The controversial leader of Myanmar, Aung San Suu Kyi, was stripped of her ‘Freedom of the City’ honour by Oxford Council at a meeting earlier this week.
The motion, which argued it was “no longer appropriate” for the politician to hold the award, was approved by a majority of city councillors on Monday.
Aung San Suu Kyi was awarded the Freedom of the City in 1997, in recognition of her pro-democracy activism. But despite winning a supermajority in Myanmar’s 2015 elections, violence towards the unrecognised Rohingya minority in the country has contin-ued under her leadership, drawing international criticism.
“The ethnic cleansing of the Rohingya people in Myanmar has shocked the world,” the Leader of Oxford City Council, Bob Price, told Cherwell.
“There is justied anger across the city and the Council that a Nobel Peace Prize laureate who is the Head of State in Myanmar has not only failed to condemn the violence but has actively queried the accuracy of the evidence presented by the United Nations and the international media.

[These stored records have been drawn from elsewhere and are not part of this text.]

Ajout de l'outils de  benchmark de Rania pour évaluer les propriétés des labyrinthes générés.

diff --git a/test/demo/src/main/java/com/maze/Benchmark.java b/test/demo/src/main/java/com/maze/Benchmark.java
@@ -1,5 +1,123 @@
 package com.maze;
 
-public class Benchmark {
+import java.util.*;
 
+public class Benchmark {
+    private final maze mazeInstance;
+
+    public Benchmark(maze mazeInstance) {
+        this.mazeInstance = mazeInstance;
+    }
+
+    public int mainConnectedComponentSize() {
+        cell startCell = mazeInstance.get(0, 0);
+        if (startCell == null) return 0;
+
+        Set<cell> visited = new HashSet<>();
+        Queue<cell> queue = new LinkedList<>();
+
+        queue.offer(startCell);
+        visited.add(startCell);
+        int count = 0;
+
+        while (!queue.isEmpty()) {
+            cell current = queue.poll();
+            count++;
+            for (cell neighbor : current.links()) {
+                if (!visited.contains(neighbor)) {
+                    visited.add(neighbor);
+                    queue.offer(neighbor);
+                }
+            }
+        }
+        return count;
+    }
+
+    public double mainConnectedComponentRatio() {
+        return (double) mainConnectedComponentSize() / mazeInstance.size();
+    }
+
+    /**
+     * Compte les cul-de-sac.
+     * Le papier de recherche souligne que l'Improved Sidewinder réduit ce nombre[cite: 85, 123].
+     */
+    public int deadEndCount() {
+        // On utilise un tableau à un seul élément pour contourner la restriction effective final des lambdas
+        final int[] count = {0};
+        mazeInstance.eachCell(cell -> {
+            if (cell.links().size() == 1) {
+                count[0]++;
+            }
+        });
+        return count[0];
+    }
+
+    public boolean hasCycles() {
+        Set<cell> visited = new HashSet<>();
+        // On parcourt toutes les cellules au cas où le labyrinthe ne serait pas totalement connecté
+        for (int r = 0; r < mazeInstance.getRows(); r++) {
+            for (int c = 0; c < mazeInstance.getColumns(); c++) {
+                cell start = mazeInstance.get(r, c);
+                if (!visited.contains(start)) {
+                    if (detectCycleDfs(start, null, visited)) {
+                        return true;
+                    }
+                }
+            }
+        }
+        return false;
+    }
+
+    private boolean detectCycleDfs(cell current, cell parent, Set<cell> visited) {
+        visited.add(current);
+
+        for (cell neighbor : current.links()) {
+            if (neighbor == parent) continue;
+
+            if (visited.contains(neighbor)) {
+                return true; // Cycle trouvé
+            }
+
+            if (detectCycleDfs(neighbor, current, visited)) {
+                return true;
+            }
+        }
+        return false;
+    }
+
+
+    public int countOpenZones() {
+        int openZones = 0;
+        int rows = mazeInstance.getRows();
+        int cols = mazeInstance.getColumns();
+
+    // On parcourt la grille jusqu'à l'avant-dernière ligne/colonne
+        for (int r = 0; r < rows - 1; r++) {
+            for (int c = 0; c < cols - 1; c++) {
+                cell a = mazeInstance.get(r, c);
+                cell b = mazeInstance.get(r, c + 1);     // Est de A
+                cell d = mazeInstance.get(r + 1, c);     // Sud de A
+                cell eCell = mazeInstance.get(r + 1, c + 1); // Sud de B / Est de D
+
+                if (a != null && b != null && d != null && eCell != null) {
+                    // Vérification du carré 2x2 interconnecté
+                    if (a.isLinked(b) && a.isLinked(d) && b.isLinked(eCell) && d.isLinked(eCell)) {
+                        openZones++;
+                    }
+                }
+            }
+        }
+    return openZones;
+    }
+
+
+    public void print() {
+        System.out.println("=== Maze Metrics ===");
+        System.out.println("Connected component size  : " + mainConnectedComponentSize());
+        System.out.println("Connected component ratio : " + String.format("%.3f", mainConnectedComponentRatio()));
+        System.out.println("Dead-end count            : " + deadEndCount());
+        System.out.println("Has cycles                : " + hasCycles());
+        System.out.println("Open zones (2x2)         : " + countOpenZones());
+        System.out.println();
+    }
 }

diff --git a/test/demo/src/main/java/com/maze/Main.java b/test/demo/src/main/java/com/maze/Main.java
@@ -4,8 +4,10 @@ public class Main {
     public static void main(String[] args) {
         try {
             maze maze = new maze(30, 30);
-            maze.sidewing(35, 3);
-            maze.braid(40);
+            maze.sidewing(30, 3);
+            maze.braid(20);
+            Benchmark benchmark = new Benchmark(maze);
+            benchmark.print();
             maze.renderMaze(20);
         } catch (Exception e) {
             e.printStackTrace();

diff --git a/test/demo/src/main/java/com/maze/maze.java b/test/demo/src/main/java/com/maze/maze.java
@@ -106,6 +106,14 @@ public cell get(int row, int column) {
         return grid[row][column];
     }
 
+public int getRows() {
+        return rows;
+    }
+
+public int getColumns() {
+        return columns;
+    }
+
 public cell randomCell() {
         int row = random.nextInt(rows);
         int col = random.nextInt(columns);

“She was awarded the Freedom – which is the City’s highest honour – for her remarkable stand against military dictatorship and the imposition of authoritarian rule in her country.
“Her failure to stand up in similar fashion to military leadership in the face of such appalling violence against an ethnic and religious minority clearly leads to the conclusion that she is no longer worthy of the honour bestowed by the City of Oxford.”
This comes after news last week that St Hugh’s College has taken down its portrait of Aung San Suu Kyi, who studied Philosophy, Politics, and Economics (PPE) there in the 1960s. The Swan, a St Hugh’s blog, reported that the painting had been replaced by Yoshihiro Takada’s ‘Morning Glory’.
A spokesperson for St Hugh’s told Cherwell: “The College shares the grave international concerns about the persistent ethnic violence towards, and treatment of, the Rohingya community.
“We earnestly hope that Aung San Suu Kyi will do everything within her power to stop the violence and address the underlying issues as a matter of urgency.”
The University said it is not reviewing its decision to award the Myanmar leader an honorary degree in 2012.